A live-tweet letting the public know when Cole had been found the morning of November 9.

    The boys made their respect for search and rescue known as the reveled at their impressive skills. “They really like what they do,” said Sims.

    Cameron agreed, “They fund all their own equipment. They get help from some taxes, like with the plane that flew over to find Tyler, but other than that they are completely self-funded, which is pretty cool.”

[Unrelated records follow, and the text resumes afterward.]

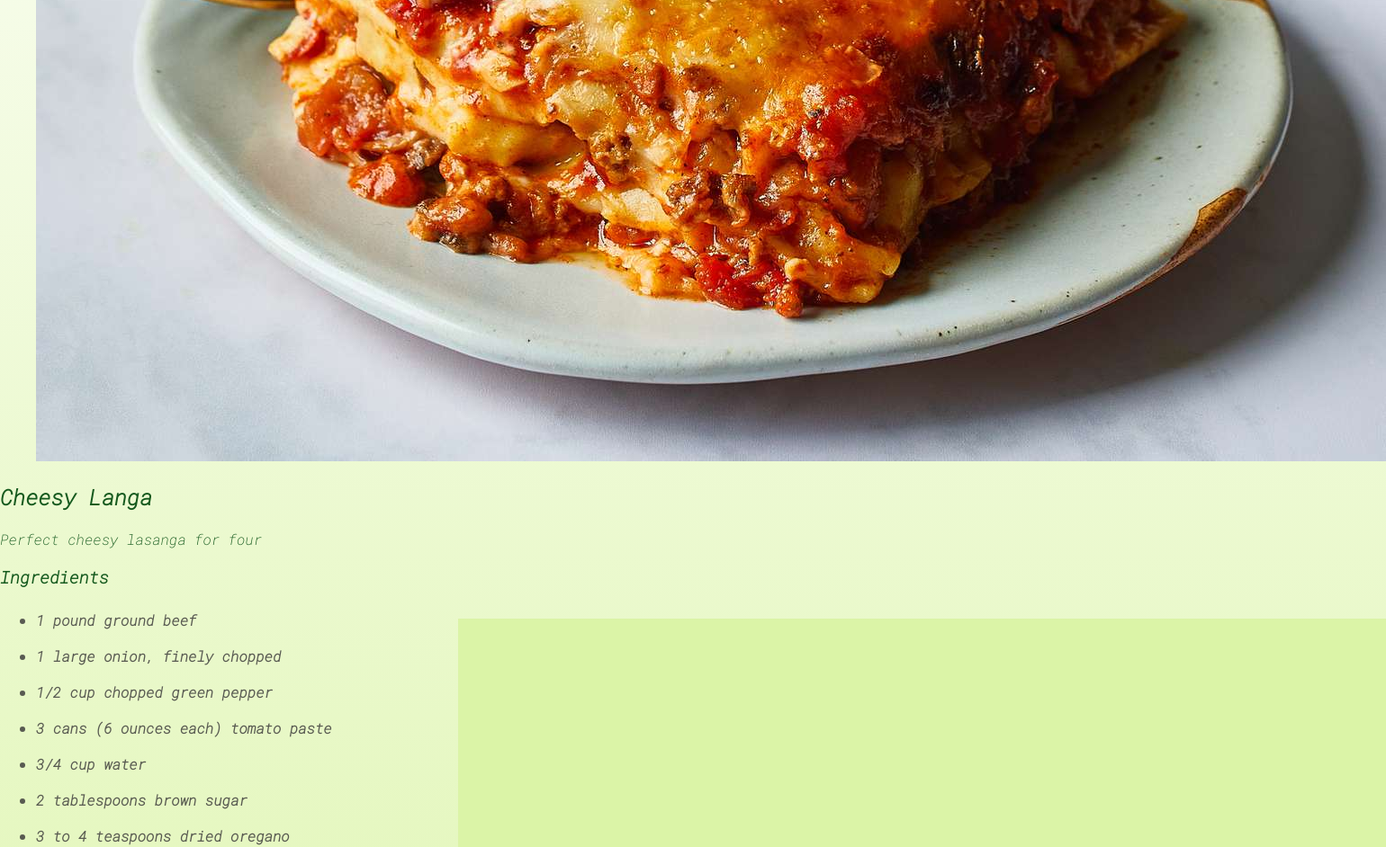
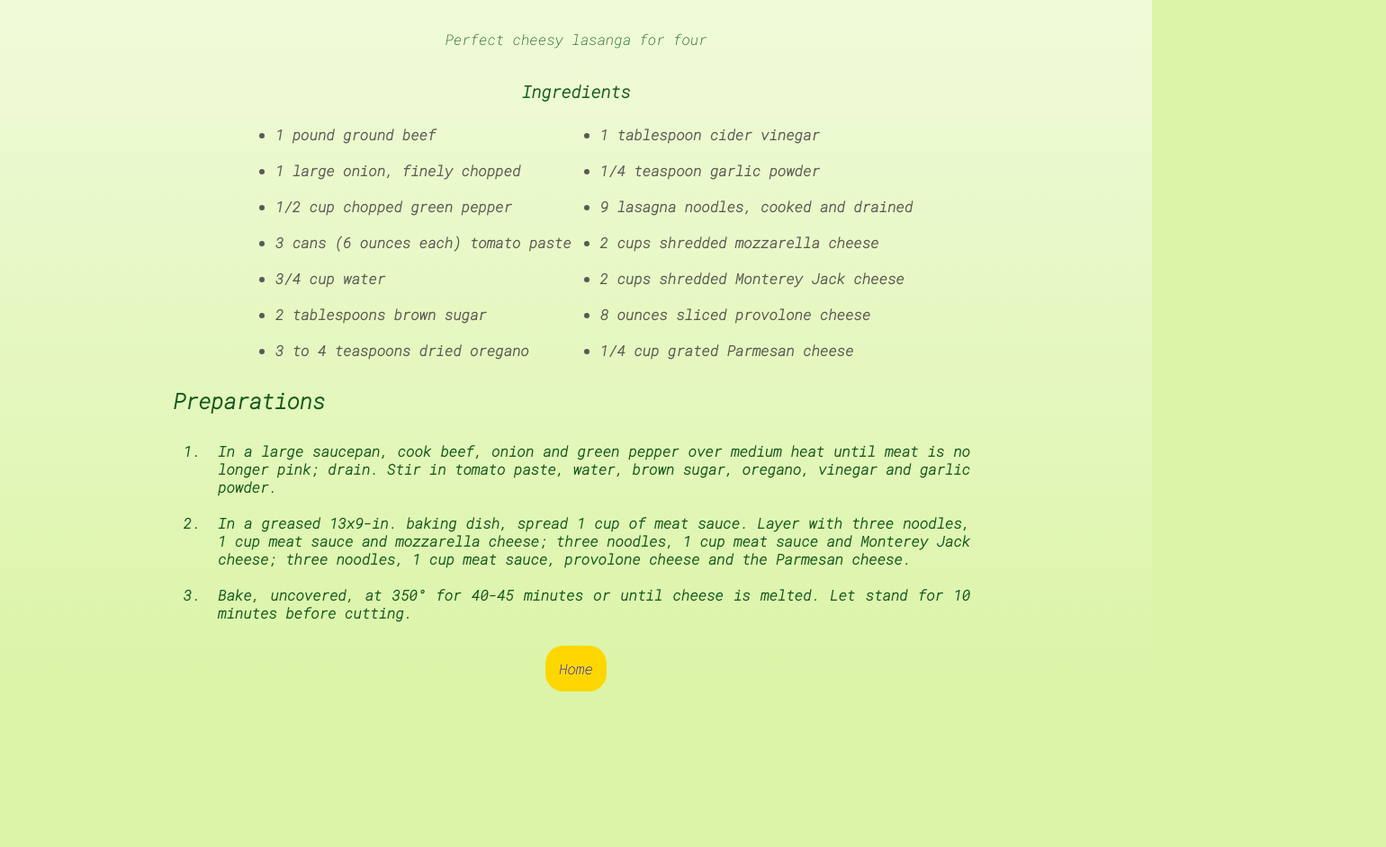
Before and after one commit to txnashe-png/odin-recipes, a plain HTML site: page recipes/lasanga.html in a window 1280 px wide. Shown: the part 583-1525 px from the top of the page at 90% size, 1540 px wide, since content can reach past the window. After the commit the page ends 1362 px from the top, so only its background shows below. Drawn offline with Linux system fonts and the light colour scheme.

```diff
--- a/css/style.css
+++ b/css/style.css
@@ -63,8 +63,15 @@ figcaption {
 
 /* End of Landing Page */
 
+
+/* Ramen Recipe Steps And Formating */
+
+.chickenRamen,
+.lasanga {
+    display: block;
+}
+
 .chickenRamen {
-    display: block;
     border-radius: 50%;
     width: 400px;
     height: 400px;
@@ -74,7 +81,9 @@ h3 {
     margin-bottom: 0;
 }
 
-.container-for-ramen {
+.container-for-ramen,
+.container-for-lasanga,
+.container-for-burger {
     display: grid;
     place-items: center;
 }
@@ -94,7 +103,7 @@ ul li {
 .preparation {
     width: 70%;
     margin: 0 auto;
-    border-top: 2px solid black;
+    /* border-top: 2px solid black; */
     text-align: justify;
     font-weight: 700;
 }
@@ -104,8 +113,53 @@ ol li {
     padding: 10px;
 }
 
+
+/* End OF Chicken Reman Recipe */
+
+.lasanga,
+.burger {
+    border-radius: 15px;
+}
+
+
+/* Lasanga Recipe And Formating */
+
+.lasanga {
+    width: 600px;
+    height: 400px;
+    border: 2px solid green;
+}
+
+.lasanga_ingredients ul {
+    display: flex;
+    justify-content: center;
+    align-items: center;
+    gap: 32px;
+}
+
+.lasanga_ingredients h3 {
+    text-align: center;
+}
+
+
+/* End of lasanga */
+
+
+/* Burger formating */
+
+.burger {
+    width: 400px;
+    height: 400px;
+}
+
+
+/* End of burger */
+
 .home-botton {
-    text-align: center;
+    display: flex;
+    justify-content: center;
+    align-items: center;
+    margin-bottom: 10px;
 }
 
 .home-botton a {
```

    After relieved family members reunited with the boys, and tweets confirmed they had been found, Sims and Cameron went back to normal life. The pair says the experience will not deter them from hiking again or visiting Mount Hood, but urge safety precautions be learned by anyone looking for adventure.